→ **WHAT IS EXPECTED**
Report every line of the records below that includes the string "items".

→ **THE INPUT**

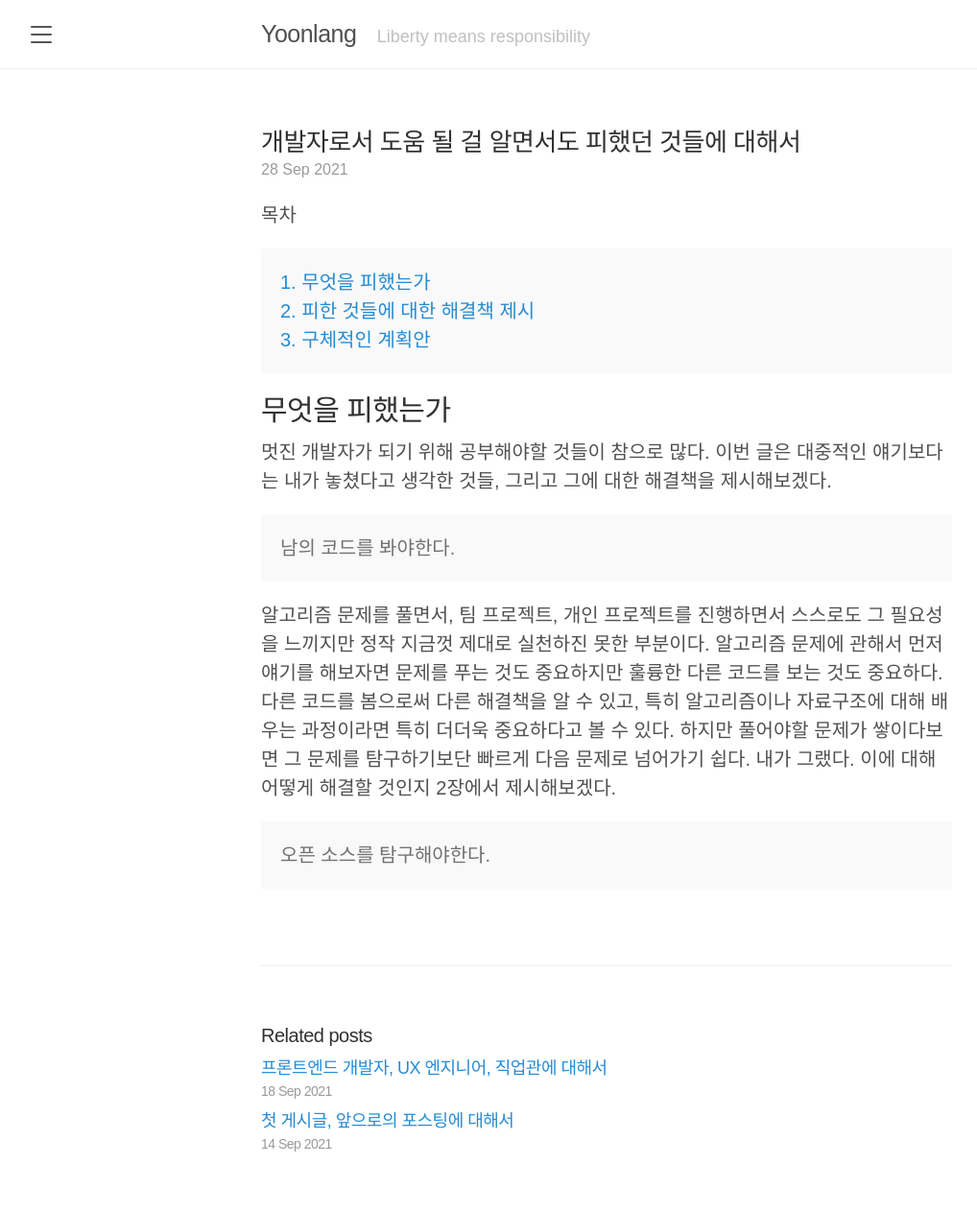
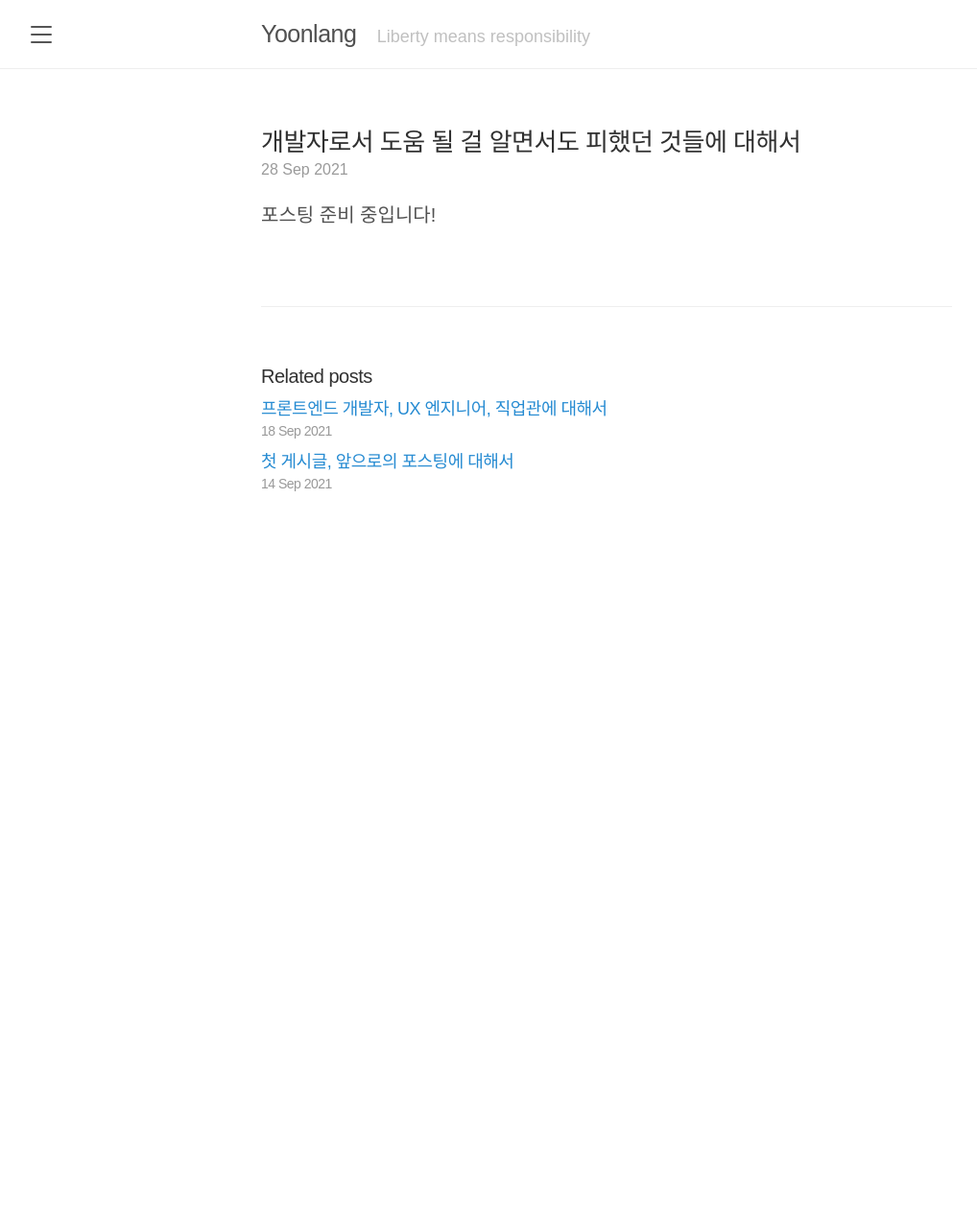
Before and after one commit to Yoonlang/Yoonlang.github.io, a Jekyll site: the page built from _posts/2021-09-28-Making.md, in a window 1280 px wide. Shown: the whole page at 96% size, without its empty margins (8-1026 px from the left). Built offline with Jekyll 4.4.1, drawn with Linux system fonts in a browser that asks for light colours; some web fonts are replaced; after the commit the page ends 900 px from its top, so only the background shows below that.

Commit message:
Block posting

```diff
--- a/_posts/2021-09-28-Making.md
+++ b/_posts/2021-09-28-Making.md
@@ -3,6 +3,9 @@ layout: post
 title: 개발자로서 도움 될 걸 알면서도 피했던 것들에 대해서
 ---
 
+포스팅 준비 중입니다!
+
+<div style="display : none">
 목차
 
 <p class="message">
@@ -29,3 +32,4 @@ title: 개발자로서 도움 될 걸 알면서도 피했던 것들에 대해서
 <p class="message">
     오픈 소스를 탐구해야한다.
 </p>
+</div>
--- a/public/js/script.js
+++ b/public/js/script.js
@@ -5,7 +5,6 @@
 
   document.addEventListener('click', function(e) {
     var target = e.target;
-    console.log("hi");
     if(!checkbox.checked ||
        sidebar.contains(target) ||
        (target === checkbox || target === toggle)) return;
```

* * *

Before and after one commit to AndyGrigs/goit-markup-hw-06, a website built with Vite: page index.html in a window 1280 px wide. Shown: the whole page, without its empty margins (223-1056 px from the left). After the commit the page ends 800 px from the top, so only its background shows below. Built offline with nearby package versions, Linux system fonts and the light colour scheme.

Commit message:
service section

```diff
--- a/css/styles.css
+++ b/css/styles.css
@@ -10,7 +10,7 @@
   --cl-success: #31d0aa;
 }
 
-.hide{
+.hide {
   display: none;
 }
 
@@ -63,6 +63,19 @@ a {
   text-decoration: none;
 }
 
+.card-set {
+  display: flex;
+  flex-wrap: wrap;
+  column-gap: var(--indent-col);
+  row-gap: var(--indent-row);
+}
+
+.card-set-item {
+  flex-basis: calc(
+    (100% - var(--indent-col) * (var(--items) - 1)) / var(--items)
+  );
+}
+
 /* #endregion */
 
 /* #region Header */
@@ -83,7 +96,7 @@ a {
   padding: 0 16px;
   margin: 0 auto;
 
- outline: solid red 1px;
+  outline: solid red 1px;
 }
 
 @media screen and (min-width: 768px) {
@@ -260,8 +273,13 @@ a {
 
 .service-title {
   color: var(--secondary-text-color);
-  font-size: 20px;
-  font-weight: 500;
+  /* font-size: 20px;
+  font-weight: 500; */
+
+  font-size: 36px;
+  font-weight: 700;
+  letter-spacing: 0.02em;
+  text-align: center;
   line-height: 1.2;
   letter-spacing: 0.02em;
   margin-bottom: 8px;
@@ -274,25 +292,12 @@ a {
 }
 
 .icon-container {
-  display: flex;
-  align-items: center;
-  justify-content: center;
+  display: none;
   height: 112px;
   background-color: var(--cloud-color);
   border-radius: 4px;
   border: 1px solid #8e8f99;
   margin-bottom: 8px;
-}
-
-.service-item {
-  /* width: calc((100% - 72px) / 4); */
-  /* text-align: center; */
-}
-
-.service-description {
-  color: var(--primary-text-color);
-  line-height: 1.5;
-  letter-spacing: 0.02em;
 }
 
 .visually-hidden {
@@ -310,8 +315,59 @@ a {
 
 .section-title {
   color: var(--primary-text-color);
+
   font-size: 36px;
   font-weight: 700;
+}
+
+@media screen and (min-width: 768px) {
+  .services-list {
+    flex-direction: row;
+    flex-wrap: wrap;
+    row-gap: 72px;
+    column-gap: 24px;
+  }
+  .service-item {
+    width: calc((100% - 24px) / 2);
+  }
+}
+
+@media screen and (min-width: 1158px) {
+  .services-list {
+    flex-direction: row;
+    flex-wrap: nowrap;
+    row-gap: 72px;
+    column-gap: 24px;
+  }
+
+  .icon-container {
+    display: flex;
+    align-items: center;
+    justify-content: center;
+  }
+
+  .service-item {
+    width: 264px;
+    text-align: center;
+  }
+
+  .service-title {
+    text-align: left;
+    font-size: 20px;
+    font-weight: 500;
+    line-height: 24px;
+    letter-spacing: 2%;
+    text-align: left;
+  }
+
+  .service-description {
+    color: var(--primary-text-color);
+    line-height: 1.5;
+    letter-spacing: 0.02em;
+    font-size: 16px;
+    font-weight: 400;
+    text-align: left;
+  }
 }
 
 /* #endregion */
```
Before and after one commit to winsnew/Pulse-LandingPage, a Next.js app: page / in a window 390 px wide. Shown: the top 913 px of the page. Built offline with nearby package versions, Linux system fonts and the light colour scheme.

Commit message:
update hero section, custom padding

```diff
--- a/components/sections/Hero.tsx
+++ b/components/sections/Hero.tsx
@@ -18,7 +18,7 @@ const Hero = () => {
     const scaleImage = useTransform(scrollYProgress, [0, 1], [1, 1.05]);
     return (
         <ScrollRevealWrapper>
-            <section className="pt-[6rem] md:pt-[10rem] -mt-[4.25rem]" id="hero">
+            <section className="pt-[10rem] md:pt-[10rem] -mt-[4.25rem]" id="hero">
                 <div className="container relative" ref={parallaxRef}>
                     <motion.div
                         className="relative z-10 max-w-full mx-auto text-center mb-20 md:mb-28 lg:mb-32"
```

---

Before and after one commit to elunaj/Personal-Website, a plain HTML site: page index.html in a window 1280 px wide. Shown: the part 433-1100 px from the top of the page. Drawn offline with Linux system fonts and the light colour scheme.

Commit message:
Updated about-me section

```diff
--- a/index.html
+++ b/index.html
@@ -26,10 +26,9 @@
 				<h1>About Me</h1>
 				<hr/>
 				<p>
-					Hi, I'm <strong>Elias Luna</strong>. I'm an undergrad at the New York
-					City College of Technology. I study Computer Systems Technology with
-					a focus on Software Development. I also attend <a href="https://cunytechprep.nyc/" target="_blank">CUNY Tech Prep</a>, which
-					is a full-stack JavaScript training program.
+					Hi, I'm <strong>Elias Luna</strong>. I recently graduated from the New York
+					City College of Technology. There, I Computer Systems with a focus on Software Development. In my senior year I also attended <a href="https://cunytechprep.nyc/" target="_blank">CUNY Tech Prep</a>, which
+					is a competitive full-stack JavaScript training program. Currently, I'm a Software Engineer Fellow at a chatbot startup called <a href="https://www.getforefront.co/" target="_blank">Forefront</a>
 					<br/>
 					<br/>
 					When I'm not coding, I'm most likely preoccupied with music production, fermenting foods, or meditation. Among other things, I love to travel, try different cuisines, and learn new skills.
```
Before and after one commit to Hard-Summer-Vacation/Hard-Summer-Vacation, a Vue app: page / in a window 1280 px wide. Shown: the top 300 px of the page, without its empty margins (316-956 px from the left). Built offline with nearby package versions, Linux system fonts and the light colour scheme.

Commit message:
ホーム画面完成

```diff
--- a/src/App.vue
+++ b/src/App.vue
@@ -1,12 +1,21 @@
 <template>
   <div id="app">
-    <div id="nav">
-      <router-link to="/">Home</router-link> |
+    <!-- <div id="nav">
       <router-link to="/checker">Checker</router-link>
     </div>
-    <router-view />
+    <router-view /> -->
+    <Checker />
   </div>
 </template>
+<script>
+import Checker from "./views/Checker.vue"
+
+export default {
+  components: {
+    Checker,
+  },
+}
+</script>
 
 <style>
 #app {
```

→ **TASK SOLUTION**
+    (100% - var(--indent-col) * (var(--items) - 1)) / var(--items)
-  align-items: center;
+    align-items: center;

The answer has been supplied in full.